I’ll never forget the time I bumped into a pastor at the store one day. We served together for some time in ministry and enjoyed a good friendship and working relationship. I asked, “How have you been?” He proceeded to tell me about the church he was serving at and how one of the members had leveled some horrible accusations against him; accusations that were not true in any way, shape, or form. These accusations began to swell and before long the pastor was driven out and the church eventually disintegrated.
There is an indispensable need for unity in the church of Jesus Christ. God places a premium on unity. The one God who has revealed himself in three persons has from all eternity been united; in perfect fellowship. And the Trinity will be unified unto all eternity. Indeed, this is his call to the church. King David unfolds the blessings of unity in Psalm 133:1-3. He begins, “Behold, how good and pleasant it is when brothers dwell in unity!” In verses 2 and 3, compares unity to the precious oil that ran on the head of Aaron which ran onto his beard and down the collar of his robes. He compares unity to the dew of Hermon, which falls on the mountains of Zion.
The Definition of Unity
Unity points to the community. It suggests the state of being one where the whole is greater than the sum of its parts. The essence of unity is harmony. This is the call of the church – to be unified. Yet a quick survey of local churches reveals a disturbing trend. Many of these churches may appear to be unified externally but are on the verge of collapse on the inside. Notice three New Testament examples of this call to unity.

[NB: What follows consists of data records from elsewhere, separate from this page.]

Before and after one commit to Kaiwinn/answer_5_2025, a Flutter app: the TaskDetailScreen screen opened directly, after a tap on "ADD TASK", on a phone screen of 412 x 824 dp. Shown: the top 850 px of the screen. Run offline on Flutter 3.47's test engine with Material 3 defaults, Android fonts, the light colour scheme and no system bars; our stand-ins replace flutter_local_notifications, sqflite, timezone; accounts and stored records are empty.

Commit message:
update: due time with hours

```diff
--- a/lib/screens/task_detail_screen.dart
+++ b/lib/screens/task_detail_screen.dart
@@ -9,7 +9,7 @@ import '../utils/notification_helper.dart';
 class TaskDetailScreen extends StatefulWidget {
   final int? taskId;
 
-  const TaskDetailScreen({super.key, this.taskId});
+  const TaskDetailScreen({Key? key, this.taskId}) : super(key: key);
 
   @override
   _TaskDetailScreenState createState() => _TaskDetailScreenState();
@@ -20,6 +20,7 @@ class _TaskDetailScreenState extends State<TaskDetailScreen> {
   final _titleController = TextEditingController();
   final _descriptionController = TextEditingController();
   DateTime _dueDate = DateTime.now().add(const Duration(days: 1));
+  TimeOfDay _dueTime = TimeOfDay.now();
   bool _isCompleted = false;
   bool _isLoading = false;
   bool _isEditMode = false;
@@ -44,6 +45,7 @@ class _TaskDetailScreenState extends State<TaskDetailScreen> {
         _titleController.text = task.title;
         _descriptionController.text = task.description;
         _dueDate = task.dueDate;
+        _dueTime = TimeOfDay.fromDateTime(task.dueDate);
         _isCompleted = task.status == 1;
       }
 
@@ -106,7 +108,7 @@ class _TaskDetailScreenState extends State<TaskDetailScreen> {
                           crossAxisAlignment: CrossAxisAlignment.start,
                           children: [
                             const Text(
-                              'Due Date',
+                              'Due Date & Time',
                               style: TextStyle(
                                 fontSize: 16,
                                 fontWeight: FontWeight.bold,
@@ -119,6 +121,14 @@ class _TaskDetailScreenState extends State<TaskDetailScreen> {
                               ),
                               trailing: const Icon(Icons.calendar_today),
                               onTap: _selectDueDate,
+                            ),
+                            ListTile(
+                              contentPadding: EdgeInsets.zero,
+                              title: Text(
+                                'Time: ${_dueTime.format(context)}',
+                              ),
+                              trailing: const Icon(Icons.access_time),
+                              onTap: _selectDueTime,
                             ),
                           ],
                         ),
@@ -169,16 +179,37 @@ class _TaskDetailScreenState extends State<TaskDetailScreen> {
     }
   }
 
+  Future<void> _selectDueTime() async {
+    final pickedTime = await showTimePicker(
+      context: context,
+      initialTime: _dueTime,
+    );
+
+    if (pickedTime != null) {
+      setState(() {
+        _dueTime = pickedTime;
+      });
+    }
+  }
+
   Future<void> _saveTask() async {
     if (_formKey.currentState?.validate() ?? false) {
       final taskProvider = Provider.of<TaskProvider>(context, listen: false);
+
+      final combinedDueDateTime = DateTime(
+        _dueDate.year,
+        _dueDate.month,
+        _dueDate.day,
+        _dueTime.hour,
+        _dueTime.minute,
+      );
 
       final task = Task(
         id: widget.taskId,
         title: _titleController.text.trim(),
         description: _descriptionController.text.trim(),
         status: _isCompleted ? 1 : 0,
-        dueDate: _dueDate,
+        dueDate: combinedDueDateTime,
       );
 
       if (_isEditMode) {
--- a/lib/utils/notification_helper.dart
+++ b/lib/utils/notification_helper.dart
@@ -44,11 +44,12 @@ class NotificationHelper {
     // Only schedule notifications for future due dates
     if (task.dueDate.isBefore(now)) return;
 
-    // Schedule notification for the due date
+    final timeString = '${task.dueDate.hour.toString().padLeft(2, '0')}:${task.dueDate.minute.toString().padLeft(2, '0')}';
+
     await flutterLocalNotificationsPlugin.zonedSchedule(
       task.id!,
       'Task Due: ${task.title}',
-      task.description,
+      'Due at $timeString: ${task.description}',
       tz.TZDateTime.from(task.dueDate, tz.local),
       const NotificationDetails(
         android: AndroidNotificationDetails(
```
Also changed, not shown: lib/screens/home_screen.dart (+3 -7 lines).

“I therefore, a prisoner for the Lord, urge you to walk in a manner worthy of the calling to which you have been called, with all humility and gentleness, with patience, bearing with one another in love, eager to maintain the unity of the Spirit in the bond of peace.”
Paul uses a Greek word here, translated as “unity” which is a “oneness.” It is important to see that unity is tied to humility, gentleness, patience, and longsuffering. We can safely say that to the degree that these qualities are absent in the church – to that degree disunity will prevail.
“until we all attain to the unity of the faith and of the knowledge of the Son of God, to mature manhood, to the measure of the stature of the fullness of Christ …”
God places a premium on unity; so much so that it stands at the heart of God’s purposes for the church. And note its aim, namely, mature manhood, “to the measure of the stature of the fullness of Christ.” In order to be unified in the way that God intends, we must be growing deeply in the soil of God’s grace. So churches that marginalize theological pursuit are in danger of disobeying this important component of church life. Churches that get caught up in pragmatic approaches to ministry miss out on the blessing that unity brings!
1 Peter 3:8
“Finally, all of you, have unity of mind, sympathy, brotherly love, a tender heart, and a humble mind.”
Peter uses a different Greek word here. It is a word that means, “the state of being united; a thing forming a complex whole; like-minded.” I serve at a church where the men gather on a regular basis to weigh-in on important decisions and shepherd the flock of God. From time to time, we have strong opinions on a given issue, yet something incredible always happens. We always leave the meeting united. My prayer is that the same spirit would permeate the local church. Sometimes we agree to disagree. This is part of life. But when a decision is made, we must make a conscious decision to be unified. May unity mark churches that embrace the biblical gospel of Jesus Christ. May we stand united around the purposes of our Savior for the glory of God!